Raw data section start
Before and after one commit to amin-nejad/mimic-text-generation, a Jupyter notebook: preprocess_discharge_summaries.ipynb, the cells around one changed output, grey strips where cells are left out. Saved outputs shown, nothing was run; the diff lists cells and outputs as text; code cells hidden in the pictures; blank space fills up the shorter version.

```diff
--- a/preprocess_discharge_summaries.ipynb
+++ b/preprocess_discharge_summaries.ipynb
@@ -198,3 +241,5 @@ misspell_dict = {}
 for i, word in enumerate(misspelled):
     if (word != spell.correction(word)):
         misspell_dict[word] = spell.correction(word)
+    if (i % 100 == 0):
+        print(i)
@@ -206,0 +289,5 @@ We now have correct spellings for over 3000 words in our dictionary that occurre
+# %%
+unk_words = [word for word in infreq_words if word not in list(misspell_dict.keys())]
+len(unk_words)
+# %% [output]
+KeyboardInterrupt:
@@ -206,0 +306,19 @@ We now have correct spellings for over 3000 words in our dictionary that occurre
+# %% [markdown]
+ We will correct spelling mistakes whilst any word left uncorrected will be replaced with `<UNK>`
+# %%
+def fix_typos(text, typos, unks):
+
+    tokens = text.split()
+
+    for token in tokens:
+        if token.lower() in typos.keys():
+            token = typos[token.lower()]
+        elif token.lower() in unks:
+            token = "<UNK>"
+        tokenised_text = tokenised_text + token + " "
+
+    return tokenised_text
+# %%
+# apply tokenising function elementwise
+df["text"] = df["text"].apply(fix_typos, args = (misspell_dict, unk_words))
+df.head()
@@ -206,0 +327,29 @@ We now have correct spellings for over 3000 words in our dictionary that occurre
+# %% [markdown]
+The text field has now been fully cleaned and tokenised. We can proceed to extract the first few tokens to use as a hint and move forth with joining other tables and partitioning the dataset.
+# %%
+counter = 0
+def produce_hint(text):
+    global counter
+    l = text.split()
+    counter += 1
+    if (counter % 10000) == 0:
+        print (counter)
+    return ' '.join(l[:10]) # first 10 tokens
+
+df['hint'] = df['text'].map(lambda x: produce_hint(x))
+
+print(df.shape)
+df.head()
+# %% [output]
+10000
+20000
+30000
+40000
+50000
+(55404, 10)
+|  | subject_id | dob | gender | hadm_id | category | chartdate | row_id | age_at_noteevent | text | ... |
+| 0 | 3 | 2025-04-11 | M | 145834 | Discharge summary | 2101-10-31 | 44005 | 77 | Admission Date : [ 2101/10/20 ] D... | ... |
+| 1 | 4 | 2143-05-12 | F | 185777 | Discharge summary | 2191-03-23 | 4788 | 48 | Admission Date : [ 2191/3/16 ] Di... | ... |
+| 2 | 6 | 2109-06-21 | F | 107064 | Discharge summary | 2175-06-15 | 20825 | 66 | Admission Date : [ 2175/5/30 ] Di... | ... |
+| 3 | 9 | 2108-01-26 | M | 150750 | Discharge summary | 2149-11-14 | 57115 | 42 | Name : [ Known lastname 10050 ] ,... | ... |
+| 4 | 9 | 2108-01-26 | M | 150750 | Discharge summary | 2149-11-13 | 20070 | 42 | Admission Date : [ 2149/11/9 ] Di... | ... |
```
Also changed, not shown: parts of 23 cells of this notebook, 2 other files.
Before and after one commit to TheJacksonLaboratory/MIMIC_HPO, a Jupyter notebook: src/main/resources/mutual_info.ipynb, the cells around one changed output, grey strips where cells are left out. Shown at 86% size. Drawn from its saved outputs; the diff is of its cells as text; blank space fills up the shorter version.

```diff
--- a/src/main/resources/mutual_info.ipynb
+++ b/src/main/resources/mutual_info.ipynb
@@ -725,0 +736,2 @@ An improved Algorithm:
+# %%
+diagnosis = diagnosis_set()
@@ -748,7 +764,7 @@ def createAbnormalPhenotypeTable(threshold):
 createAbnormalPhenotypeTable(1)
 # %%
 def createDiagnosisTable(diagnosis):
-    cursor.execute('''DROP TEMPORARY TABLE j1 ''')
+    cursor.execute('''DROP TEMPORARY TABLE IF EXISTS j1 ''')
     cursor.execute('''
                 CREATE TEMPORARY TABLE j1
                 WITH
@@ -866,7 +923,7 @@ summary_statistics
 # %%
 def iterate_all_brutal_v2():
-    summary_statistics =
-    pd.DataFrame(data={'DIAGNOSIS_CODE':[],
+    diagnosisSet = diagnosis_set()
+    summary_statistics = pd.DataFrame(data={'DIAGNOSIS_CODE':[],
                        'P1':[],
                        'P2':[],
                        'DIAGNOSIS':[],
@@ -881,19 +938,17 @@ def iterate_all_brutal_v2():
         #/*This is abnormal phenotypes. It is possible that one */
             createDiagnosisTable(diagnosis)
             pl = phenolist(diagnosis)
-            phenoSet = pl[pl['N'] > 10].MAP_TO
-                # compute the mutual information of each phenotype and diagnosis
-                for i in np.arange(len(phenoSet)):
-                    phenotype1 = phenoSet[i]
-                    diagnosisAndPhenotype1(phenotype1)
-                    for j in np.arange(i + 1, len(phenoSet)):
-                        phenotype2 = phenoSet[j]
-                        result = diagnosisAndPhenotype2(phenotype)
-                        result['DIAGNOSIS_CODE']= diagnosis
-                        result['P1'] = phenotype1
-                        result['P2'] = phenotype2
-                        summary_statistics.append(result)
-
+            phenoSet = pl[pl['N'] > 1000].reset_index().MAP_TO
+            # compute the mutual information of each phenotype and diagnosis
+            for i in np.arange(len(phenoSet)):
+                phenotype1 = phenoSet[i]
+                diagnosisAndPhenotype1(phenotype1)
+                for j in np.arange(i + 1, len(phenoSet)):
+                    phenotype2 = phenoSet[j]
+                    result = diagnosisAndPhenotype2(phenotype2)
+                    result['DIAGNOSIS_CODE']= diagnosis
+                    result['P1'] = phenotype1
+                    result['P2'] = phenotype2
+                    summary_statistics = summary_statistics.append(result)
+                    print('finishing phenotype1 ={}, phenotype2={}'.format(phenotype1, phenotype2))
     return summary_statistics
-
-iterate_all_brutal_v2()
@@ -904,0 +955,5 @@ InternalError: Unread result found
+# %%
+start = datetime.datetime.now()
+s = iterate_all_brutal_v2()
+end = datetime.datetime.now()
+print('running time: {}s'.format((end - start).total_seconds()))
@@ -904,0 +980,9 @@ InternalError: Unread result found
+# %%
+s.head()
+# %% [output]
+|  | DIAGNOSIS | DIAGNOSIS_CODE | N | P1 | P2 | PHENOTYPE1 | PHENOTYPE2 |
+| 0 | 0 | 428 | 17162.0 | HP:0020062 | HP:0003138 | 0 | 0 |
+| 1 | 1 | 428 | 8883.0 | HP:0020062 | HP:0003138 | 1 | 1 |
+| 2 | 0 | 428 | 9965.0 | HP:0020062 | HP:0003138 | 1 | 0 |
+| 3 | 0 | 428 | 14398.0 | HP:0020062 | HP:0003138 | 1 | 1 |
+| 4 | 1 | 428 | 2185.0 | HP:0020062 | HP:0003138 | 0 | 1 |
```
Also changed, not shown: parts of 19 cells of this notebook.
Raw data section end
The answer should consist of every line above in which "occurre" appears.

## Response area
@@ -206,0 +289,5 @@ We now have correct spellings for over 3000 words in our dictionary that occurre
@@ -206,0 +306,19 @@ We now have correct spellings for over 3000 words in our dictionary that occurre
@@ -206,0 +327,29 @@ We now have correct spellings for over 3000 words in our dictionary that occurre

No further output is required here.